* The task
Retype all entries exactly, skipping pictures.

[Stored items from a collection]
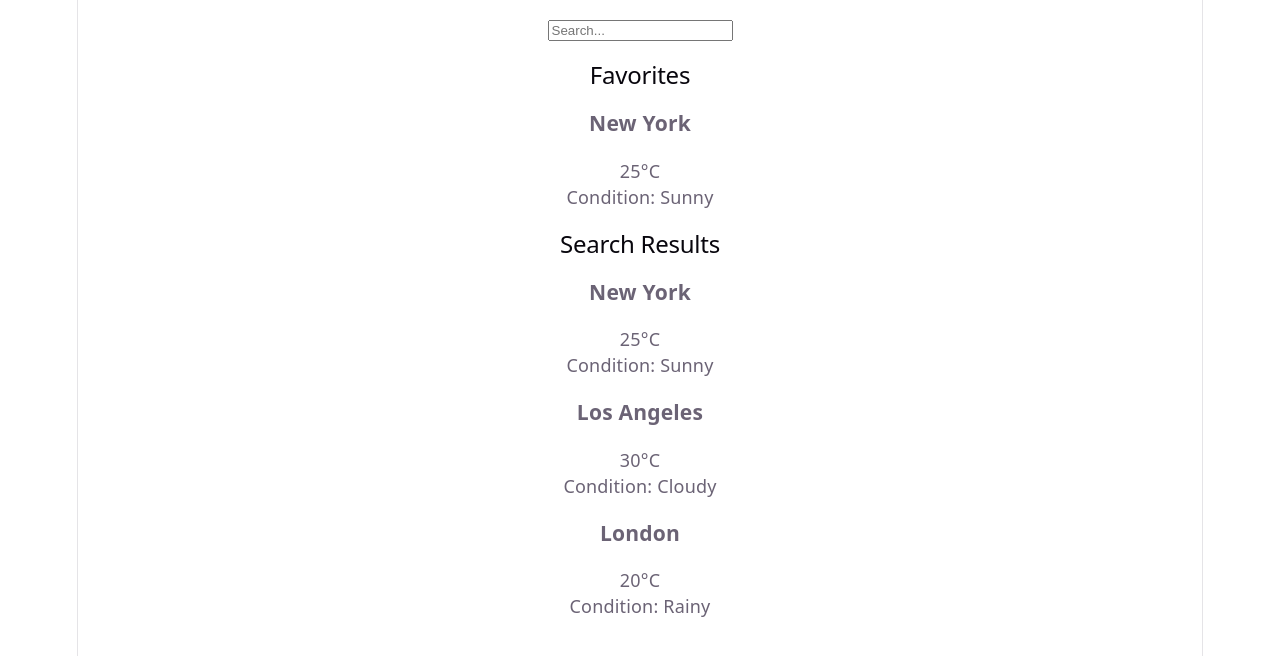
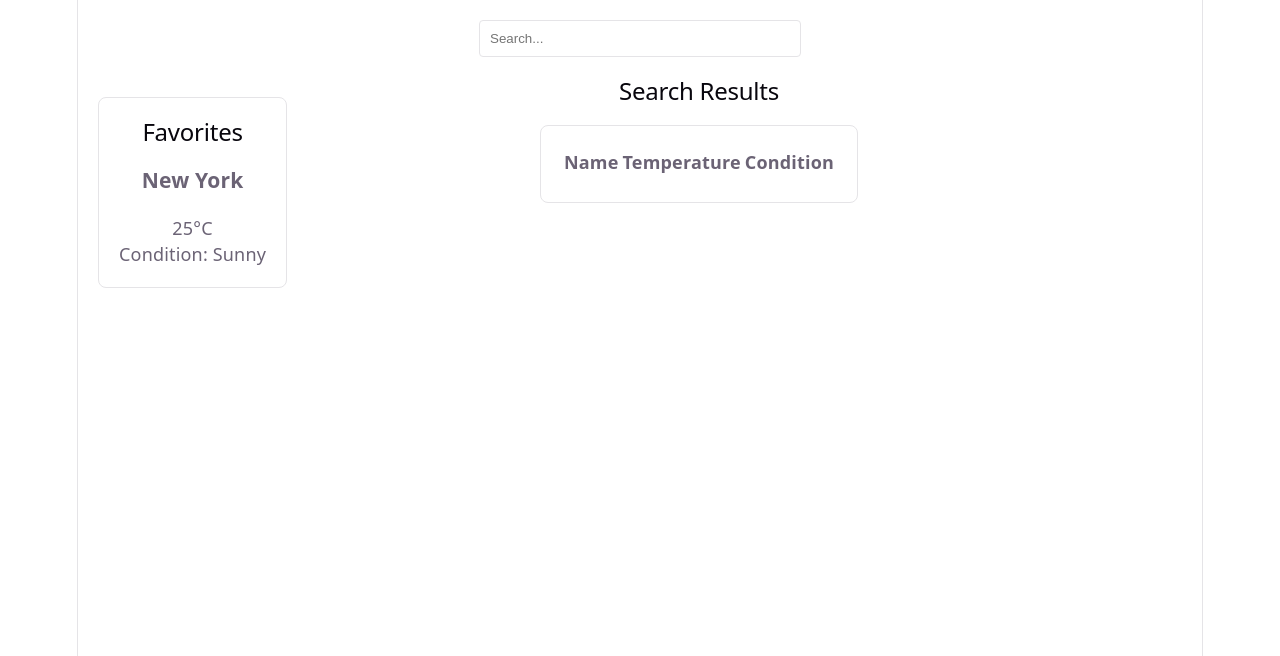
Before and after one commit to MatthewHut3/weatherboard, a React (Vite) app in the folder weatherboard/: page / in a window 1280 px wide. Shown: the top 656 px of the page. Built offline with nearby package versions, Linux system fonts and the light colour scheme.

Commit message:
Added closest match to search functionality and UI with favorites display

```diff
--- /dev/null
+++ b/package.json
@@ -0,0 +1,5 @@
+{
+  "dependencies": {
+    "closest-match": "^1.3.3"
+  }
+}
--- a/weatherboard/src/Search.css
+++ b/weatherboard/src/Search.css
@@ -6,9 +6,31 @@
 }
 
 .favorites {
+    margin: 20px;
+    padding: 20px;
+    border: 1px solid var(--border);
+    border-radius: 8px;
+}
+
+.city-card {
+
+    margin: 20px;
+    padding: 20px;
+    border: 1px solid var(--border);
+    border-radius: 8px;
+}
+
+.results-columns {
+    display: flex;
+    justify-content: space-between;
+    width: 100%;
+    max-width: 800px;
     margin-top: 20px;
 }
 
-.results {
-    margin-top: 20px;
+input[type="text"] {
+    padding: 10px;
+    border: 1px solid var(--border);
+    border-radius: 4px;
+    width: 300px;
 }
--- a/weatherboard/src/Search.tsx
+++ b/weatherboard/src/Search.tsx
@@ -1,5 +1,7 @@
-import React, { useState } from 'react'
+import React, { useState, type JSX } from 'react'
 import './Search.css'
+import 'closest-match'
+import { closestMatch } from 'closest-match'
 
 interface CityInfo {
     id: number
@@ -23,6 +25,7 @@ function Search() {
 
     return (
         <React.Fragment>
+
             <div className="search">
                 <input
                     type="text"
@@ -31,7 +34,7 @@ function Search() {
                     onChange={(e) => setQuery(e.target.value)}
                 />
             </div>
-
+            <div className="results-columns">
                 <data className="favorites">
                     <h2>Favorites</h2>
                     {favorites.length === 0 ? (
@@ -51,25 +54,60 @@ function Search() {
 
                 <div className="results">
                     <h2>Search Results</h2>
-                {getResults(query).length === 0 ? (
-                    <p>No results found</p>
-                ) : (
-                    getResults(query).map((city) => (
-                        <div key={city.id} className="result">
-                            <h3>{city.name}</h3>
-                        <p>{city.temperature}</p>
-                        <p>Condition: {city.condition}</p>
+                    {makeCityCard(getResults(query).length > 0 ? getResults(query)[0] : { id: 0, name: '', temperature: '', condition: '' })}
                 </div>
-                    ))
-                )}
             </div>
         </React.Fragment>
     )
 }
 
 function getResults(query: string): CityInfo[] {
-    return cities.filter((city) =>
+    if (query.trim() === '') {
+        return []
+    }
+
+    const matchingCities = cities.filter((city) =>
         city.name.toLowerCase().includes(query.toLowerCase()),
+    )
+
+    if (matchingCities.length === 0) {
+        return []
+    }
+
+    const closestCityName = closestMatch(
+        query,
+        matchingCities.map((city) => city.name),
+    )
+
+    const closestCity = Array.isArray(closestCityName)
+        ? closestCityName[0]
+        : closestCityName
+
+    if (closestCity) {
+        return matchingCities.filter(
+            (city) => city.name.toLowerCase() === closestCity.toLowerCase(),
+        )
+    } else {
+        return []
+    }
+}
+
+function makeCityCard(city: CityInfo): JSX.Element {
+    return (
+        <table className="city-card">
+            <tr>
+                <th>Name</th>
+                <th>Temperature</th>
+                <th>Condition</th>
+            </tr>
+
+            <tr>
+                <td>{city.name}</td>
+                <td>{city.temperature}</td>
+                <td>{city.condition}</td>
+            </tr>
+
+            </table>
     )
 }
 
```
Also changed, not shown: 1 other file (tests, documents, lock files or other folders). Lines whose indentation alone changed are shown as unchanged.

* Written answer
Before and after one commit to MatthewHut3/weatherboard, a React (Vite) app in the folder weatherboard/: page / in a window 1280 px wide. Shown: the top 656 px of the page. Built offline with nearby package versions, Linux system fonts and the light colour scheme.

Commit message:
Added closest match to search functionality and UI with favorites display

```diff
--- /dev/null
+++ b/package.json
@@ -0,0 +1,5 @@
+{
+  "dependencies": {
+    "closest-match": "^1.3.3"
+  }
+}
--- a/weatherboard/src/Search.css
+++ b/weatherboard/src/Search.css
@@ -6,9 +6,31 @@
 }
 
 .favorites {
+    margin: 20px;
+    padding: 20px;
+    border: 1px solid var(--border);
+    border-radius: 8px;
+}
+
+.city-card {
+
+    margin: 20px;
+    padding: 20px;
+    border: 1px solid var(--border);
+    border-radius: 8px;
+}
+
+.results-columns {
+    display: flex;
+    justify-content: space-between;
+    width: 100%;
+    max-width: 800px;
     margin-top: 20px;
 }
 
-.results {
-    margin-top: 20px;
+input[type="text"] {
+    padding: 10px;
+    border: 1px solid var(--border);
+    border-radius: 4px;
+    width: 300px;
 }
--- a/weatherboard/src/Search.tsx
+++ b/weatherboard/src/Search.tsx
@@ -1,5 +1,7 @@
-import React, { useState } from 'react'
+import React, { useState, type JSX } from 'react'
 import './Search.css'
+import 'closest-match'
+import { closestMatch } from 'closest-match'
 
 interface CityInfo {
     id: number
@@ -23,6 +25,7 @@ function Search() {
 
     return (
         <React.Fragment>
+
             <div className="search">
                 <input
                     type="text"
@@ -31,7 +34,7 @@ function Search() {
                     onChange={(e) => setQuery(e.target.value)}
                 />
             </div>
-
+            <div className="results-columns">
                 <data className="favorites">
                     <h2>Favorites</h2>
                     {favorites.length === 0 ? (
@@ -51,25 +54,60 @@ function Search() {
 
                 <div className="results">
                     <h2>Search Results</h2>
-                {getResults(query).length === 0 ? (
-                    <p>No results found</p>
-                ) : (
-                    getResults(query).map((city) => (
-                        <div key={city.id} className="result">
-                            <h3>{city.name}</h3>
-                        <p>{city.temperature}</p>
-                        <p>Condition: {city.condition}</p>
+                    {makeCityCard(getResults(query).length > 0 ? getResults(query)[0] : { id: 0, name: '', temperature: '', condition: '' })}
                 </div>
-                    ))
-                )}
             </div>
         </React.Fragment>
     )
 }
 
 function getResults(query: string): CityInfo[] {
-    return cities.filter((city) =>
+    if (query.trim() === '') {
+        return []
+    }
+
+    const matchingCities = cities.filter((city) =>
         city.name.toLowerCase().includes(query.toLowerCase()),
+    )
+
+    if (matchingCities.length === 0) {
+        return []
+    }
+
+    const closestCityName = closestMatch(
+        query,
+        matchingCities.map((city) => city.name),
+    )
+
+    const closestCity = Array.isArray(closestCityName)
+        ? closestCityName[0]
+        : closestCityName
+
+    if (closestCity) {
+        return matchingCities.filter(
+            (city) => city.name.toLowerCase() === closestCity.toLowerCase(),
+        )
+    } else {
+        return []
+    }
+}
+
+function makeCityCard(city: CityInfo): JSX.Element {
+    return (
+        <table className="city-card">
+            <tr>
+                <th>Name</th>
+                <th>Temperature</th>
+                <th>Condition</th>
+            </tr>
+
+            <tr>
+                <td>{city.name}</td>
+                <td>{city.temperature}</td>
+                <td>{city.condition}</td>
+            </tr>
+
+            </table>
     )
 }
 
```
Also changed, not shown: 1 other file (tests, documents, lock files or other folders). Lines whose indentation alone changed are shown as unchanged.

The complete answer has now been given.